St-Gregory-the-DialogistWhile as yet the monks were at rest, the man of God, Benedict, being diligent in watching, rose up before the night office and stood at the window making his prayer to Almighty God about midnight.

Suddenly, looking forth, he saw a light glancing from above, so bright and resplendent that it not only dispersed the darkness of the night, but shone more clear than the day itself.

Upon this sight a marvellous strange thing followed, for, as he afterwards related, the whole world, compacted as it were together, was represented to his eyes in one ray of light.

As the venerable Father had his eyes fixed upon this glorious lustre, he beheld the soul of Germanus, Bishop of Capua, carried by angels to Heaven in a fiery globe.

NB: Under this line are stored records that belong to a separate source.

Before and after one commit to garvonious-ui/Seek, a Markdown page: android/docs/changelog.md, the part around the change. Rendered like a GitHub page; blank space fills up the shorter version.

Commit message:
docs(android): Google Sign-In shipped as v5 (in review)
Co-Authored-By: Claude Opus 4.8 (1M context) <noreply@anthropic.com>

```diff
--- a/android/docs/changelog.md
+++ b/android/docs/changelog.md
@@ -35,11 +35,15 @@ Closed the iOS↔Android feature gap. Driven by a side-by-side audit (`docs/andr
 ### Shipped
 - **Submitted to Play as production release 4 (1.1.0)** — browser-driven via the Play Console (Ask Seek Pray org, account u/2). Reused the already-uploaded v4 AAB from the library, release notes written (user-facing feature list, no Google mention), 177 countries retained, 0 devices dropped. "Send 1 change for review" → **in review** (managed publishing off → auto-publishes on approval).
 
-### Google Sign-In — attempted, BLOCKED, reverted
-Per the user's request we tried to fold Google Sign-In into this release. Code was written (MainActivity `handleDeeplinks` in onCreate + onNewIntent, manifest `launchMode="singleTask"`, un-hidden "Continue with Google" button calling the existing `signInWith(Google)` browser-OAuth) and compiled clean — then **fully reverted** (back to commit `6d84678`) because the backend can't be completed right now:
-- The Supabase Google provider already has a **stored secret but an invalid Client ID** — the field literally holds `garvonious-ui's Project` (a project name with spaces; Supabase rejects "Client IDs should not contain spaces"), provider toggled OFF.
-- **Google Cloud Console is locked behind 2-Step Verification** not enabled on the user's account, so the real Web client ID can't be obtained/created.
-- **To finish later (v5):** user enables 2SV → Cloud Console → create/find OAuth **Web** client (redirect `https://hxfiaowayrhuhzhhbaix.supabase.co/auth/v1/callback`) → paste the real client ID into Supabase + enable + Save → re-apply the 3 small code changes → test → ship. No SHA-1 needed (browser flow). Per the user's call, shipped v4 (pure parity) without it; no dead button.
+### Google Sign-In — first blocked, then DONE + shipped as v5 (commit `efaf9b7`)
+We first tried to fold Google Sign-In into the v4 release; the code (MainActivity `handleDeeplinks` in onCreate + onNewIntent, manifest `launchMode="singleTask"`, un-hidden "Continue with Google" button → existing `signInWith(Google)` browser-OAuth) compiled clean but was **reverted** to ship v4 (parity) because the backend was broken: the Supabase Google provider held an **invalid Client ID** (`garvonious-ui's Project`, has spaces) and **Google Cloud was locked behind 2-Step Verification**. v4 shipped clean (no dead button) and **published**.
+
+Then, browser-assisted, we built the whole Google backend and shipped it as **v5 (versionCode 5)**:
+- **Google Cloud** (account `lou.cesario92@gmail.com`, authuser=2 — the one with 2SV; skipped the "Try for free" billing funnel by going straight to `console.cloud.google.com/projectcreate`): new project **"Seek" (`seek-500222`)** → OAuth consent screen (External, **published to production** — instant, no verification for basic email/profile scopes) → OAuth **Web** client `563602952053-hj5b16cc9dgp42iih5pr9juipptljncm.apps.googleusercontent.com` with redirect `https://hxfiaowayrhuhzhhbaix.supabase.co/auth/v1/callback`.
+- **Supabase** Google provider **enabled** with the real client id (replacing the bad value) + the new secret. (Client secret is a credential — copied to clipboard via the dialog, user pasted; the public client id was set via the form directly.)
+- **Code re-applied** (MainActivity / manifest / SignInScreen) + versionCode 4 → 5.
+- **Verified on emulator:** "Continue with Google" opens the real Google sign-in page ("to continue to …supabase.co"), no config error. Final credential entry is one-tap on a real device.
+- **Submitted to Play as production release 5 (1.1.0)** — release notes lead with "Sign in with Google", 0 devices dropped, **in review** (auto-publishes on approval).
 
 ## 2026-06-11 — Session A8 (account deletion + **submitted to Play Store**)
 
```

Then, for the testimony of so great a miracle, with a loud voice he called upon Servandus the Deacon, who…looked forth, and saw a little stream of light then disappearing, and wondered greatly at this miracle.

[…] It fell out so, that he who was sent found the most reverend Bishop Germanus dead, and on enquiring more exactly, he learned that his departure was the very same moment in which the man of God had seen him ascend.

[…] In a soul that beholds the Creator, all creatures appear but narrow; for, should we partake never so little of the light of the Creator, whatsoever is created would seem very little.

Because the soul is enlarged by this beatific vision, and so dilated in the Divine perfections, that it far transcends the world and itself also.

The soul thus rapt in the light of God is in her interior lifted up, and enabled above itself, and while thus elevated it contemplates itself, and it easily comprehends how little that is which before it was not able to conceive.

So the blessed man who saw the globe of fire with the Angels returning to Heaven could not possibly have beheld those things but only in the light of God.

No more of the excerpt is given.